Task objective:
If a line in the data has the string "http", please show it.

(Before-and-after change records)
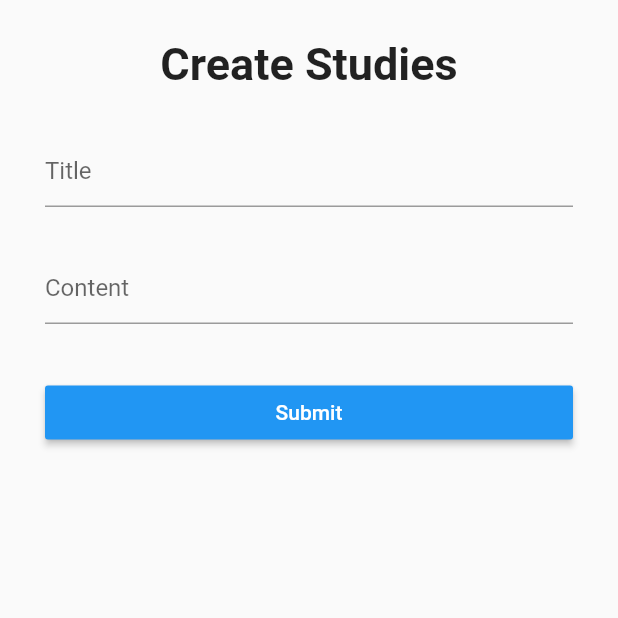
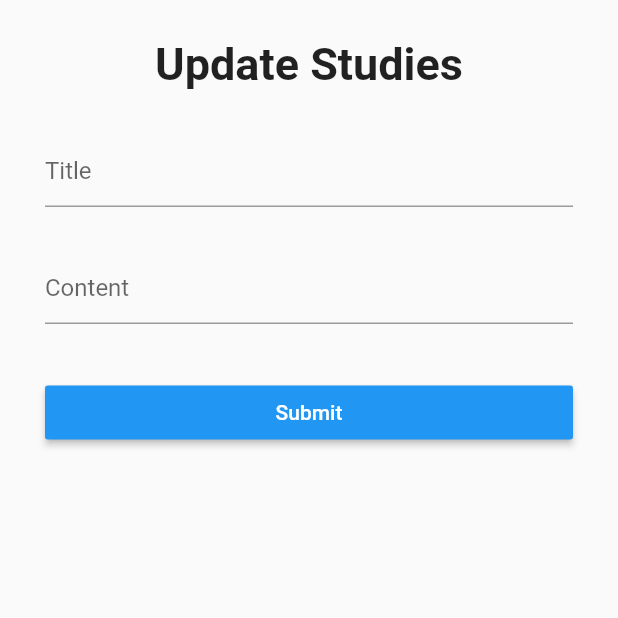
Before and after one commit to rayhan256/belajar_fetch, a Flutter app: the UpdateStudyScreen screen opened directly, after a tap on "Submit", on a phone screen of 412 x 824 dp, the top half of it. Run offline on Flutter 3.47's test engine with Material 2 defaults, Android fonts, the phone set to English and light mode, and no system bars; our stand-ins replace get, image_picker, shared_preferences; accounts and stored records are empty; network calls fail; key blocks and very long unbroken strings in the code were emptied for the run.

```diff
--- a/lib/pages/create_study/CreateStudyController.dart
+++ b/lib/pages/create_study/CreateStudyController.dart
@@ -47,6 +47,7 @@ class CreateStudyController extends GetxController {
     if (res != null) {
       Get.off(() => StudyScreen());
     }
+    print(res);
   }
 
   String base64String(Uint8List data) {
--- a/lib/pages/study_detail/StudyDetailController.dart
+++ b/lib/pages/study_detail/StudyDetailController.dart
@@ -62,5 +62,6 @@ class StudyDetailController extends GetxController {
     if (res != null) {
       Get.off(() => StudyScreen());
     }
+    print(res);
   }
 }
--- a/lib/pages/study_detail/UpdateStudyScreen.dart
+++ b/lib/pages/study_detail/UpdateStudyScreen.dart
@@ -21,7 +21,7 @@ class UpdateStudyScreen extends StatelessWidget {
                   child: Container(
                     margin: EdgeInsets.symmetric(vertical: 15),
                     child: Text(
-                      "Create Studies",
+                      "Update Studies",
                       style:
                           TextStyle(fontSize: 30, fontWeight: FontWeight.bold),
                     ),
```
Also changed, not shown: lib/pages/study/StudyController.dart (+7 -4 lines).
* * *
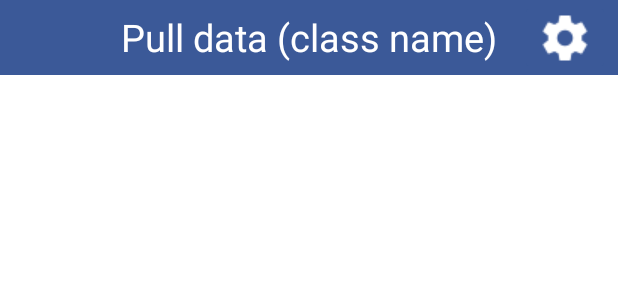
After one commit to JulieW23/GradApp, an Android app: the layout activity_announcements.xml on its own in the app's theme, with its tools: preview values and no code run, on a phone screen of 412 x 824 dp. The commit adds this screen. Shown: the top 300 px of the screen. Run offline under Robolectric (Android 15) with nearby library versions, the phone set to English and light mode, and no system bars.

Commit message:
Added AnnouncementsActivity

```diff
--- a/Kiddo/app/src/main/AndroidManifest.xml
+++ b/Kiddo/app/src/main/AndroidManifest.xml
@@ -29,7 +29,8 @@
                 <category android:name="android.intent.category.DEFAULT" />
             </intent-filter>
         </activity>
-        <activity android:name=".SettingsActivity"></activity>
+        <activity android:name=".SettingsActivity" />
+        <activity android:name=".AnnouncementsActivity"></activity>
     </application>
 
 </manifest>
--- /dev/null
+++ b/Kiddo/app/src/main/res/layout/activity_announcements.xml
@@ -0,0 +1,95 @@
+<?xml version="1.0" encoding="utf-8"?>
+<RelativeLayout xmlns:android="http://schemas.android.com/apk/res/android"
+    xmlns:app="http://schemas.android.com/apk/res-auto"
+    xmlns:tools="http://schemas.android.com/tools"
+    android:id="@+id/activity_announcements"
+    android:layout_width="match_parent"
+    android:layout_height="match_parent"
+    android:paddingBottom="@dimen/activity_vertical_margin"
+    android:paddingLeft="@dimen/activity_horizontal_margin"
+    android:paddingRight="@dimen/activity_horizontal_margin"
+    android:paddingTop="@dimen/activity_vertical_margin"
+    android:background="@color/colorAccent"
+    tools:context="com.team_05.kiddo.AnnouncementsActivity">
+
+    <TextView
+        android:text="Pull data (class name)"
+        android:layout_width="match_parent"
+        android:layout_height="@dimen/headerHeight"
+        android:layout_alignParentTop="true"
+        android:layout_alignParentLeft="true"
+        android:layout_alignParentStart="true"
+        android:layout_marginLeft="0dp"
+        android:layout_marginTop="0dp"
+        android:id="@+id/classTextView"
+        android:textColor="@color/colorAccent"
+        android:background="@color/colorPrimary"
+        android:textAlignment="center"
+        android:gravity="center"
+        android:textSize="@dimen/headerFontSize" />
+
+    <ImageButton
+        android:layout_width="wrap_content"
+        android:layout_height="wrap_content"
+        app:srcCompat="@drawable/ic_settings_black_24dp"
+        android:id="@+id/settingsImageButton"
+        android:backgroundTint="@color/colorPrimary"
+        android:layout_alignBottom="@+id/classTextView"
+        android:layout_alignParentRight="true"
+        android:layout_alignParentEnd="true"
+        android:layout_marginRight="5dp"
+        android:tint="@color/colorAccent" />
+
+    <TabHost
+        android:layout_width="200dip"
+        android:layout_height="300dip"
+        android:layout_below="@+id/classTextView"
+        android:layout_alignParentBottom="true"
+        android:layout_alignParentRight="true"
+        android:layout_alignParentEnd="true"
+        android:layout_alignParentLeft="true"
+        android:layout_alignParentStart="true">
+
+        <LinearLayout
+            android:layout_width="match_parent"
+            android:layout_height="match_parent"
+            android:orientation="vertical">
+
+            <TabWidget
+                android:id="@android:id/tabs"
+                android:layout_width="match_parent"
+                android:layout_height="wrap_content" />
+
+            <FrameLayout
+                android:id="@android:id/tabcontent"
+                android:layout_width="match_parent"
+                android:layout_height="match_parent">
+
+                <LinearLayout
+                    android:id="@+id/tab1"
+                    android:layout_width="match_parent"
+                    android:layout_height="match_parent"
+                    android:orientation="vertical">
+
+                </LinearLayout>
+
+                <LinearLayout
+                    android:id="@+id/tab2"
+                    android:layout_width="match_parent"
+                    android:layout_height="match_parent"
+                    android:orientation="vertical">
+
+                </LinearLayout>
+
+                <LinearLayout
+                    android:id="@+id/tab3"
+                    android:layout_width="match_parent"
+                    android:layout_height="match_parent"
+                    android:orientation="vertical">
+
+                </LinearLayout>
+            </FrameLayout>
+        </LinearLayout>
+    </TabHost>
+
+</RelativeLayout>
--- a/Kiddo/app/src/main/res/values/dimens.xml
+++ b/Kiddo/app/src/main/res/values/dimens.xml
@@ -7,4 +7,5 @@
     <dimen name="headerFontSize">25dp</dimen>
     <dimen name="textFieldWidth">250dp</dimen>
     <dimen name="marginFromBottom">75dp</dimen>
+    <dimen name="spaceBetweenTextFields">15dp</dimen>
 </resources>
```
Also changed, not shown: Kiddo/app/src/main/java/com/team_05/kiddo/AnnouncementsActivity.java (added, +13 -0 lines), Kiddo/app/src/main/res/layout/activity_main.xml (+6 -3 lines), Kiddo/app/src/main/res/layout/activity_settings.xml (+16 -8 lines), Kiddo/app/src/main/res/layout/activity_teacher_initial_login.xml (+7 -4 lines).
...
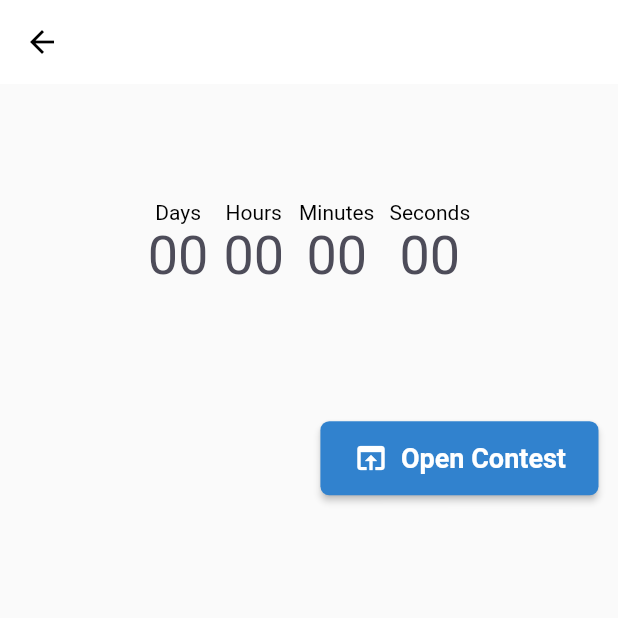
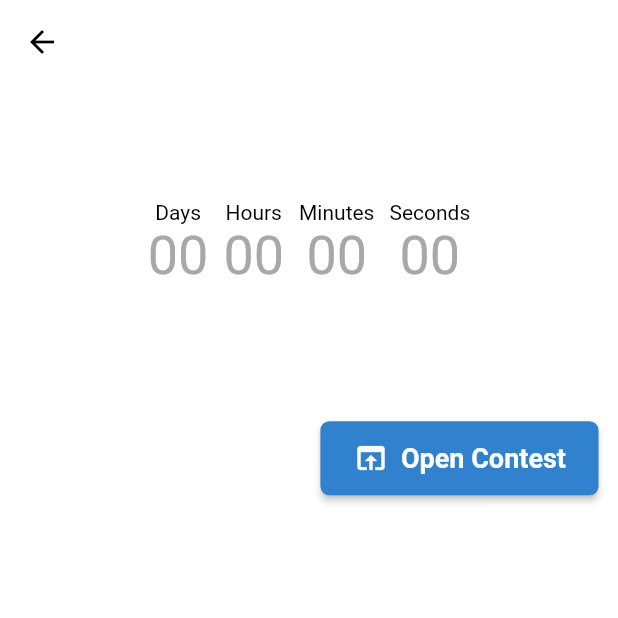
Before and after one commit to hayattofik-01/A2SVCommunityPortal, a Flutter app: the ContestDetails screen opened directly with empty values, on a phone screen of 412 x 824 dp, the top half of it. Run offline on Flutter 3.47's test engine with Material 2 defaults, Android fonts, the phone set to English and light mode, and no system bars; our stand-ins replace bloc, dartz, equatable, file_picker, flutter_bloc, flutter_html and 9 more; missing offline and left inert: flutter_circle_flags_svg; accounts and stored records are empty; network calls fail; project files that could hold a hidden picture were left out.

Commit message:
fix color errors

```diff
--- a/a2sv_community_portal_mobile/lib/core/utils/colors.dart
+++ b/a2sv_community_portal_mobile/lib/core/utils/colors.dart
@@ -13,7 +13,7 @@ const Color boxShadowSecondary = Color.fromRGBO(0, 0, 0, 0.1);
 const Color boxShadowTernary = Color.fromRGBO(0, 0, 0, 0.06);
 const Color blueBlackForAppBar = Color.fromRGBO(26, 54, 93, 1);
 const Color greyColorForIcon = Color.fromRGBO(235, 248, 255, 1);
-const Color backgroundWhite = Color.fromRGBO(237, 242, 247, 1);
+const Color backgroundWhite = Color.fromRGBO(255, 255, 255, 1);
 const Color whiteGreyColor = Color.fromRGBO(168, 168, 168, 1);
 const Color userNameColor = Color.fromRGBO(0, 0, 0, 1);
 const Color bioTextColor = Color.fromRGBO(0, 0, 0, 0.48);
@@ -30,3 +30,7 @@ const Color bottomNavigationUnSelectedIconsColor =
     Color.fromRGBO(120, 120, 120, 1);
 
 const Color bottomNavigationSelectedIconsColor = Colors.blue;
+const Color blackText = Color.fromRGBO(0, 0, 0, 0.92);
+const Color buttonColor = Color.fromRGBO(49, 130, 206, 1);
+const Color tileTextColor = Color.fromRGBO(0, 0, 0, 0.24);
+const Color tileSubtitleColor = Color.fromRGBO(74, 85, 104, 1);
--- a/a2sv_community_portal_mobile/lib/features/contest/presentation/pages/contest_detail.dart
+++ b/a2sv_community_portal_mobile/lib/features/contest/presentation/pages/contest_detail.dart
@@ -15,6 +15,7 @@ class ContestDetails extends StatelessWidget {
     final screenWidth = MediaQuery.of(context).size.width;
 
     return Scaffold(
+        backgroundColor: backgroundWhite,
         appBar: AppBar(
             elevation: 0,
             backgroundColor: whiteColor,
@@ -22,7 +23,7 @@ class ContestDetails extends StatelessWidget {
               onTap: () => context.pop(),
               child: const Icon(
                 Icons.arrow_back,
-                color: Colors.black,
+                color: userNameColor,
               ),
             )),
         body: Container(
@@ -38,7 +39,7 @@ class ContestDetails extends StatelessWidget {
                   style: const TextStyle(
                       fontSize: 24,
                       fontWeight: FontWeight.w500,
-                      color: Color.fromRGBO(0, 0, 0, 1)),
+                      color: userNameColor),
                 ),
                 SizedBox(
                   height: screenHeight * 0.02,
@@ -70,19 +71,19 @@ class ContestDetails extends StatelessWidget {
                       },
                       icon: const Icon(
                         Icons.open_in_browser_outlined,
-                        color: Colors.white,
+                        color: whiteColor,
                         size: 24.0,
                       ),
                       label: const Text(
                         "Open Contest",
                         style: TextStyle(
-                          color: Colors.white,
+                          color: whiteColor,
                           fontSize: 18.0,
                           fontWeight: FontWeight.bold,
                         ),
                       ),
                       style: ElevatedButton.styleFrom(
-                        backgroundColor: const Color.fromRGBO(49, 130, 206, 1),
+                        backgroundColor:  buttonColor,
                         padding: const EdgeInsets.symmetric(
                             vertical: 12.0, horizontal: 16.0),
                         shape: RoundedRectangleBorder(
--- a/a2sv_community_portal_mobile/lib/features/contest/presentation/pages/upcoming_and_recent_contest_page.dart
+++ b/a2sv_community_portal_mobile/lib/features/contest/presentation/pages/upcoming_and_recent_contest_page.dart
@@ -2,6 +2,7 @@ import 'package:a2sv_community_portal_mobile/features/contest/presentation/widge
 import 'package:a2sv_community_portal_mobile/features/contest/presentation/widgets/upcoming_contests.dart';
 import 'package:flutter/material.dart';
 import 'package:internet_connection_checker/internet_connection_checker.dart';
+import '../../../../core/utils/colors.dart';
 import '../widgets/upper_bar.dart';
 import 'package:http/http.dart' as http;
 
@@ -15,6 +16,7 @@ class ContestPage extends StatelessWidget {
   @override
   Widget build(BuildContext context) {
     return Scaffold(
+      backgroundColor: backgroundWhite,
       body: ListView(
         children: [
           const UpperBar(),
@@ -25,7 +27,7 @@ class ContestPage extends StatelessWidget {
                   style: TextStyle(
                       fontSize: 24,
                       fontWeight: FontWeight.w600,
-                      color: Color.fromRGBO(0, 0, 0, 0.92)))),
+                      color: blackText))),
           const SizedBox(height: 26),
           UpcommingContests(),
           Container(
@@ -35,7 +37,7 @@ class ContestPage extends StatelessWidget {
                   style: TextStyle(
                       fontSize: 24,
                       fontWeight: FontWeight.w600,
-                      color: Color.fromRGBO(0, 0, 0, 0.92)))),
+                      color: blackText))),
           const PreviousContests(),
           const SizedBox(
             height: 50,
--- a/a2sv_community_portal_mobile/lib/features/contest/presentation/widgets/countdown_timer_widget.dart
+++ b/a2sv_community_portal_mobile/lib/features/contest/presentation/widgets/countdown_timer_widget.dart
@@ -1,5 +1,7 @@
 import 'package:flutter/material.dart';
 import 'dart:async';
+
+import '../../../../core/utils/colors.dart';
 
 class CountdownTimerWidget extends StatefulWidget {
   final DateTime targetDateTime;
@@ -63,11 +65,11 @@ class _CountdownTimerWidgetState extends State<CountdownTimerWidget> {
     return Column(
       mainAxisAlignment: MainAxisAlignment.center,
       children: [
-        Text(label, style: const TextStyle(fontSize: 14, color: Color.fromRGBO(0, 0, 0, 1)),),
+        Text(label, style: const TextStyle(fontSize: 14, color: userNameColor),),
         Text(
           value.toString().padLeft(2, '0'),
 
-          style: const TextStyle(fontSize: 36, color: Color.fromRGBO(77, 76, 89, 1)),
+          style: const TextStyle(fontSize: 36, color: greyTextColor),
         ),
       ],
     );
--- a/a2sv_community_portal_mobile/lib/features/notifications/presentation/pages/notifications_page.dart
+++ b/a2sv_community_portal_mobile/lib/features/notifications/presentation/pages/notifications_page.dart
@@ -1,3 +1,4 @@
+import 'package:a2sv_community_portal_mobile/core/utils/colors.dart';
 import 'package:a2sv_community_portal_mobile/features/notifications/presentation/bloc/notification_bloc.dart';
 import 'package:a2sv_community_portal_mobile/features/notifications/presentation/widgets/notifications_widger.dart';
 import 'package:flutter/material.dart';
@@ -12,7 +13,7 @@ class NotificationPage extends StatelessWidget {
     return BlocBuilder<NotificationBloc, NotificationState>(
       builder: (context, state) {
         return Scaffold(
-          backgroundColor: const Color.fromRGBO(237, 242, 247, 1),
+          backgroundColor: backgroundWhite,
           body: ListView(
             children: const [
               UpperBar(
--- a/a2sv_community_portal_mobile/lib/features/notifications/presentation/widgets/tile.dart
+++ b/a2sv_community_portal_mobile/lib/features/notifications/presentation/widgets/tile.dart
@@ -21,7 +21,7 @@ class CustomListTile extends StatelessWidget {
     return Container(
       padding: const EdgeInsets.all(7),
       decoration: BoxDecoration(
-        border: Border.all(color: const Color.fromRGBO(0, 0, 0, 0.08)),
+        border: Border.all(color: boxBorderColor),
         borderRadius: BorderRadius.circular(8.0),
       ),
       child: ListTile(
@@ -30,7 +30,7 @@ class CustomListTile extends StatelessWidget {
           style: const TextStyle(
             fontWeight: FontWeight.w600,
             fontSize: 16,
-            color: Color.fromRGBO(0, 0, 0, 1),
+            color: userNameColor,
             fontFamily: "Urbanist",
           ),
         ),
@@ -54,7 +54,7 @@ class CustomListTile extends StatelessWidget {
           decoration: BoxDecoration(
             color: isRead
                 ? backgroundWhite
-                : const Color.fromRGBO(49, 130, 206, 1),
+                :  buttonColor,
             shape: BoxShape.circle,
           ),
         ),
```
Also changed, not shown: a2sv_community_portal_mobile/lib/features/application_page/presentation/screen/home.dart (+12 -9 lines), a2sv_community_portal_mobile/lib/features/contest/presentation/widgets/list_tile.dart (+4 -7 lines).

Exercise output:
+<RelativeLayout xmlns:android="http://schemas.android.com/apk/res/android"
+    xmlns:app="http://schemas.android.com/apk/res-auto"
+    xmlns:tools="http://schemas.android.com/tools"
 import 'package:http/http.dart' as http;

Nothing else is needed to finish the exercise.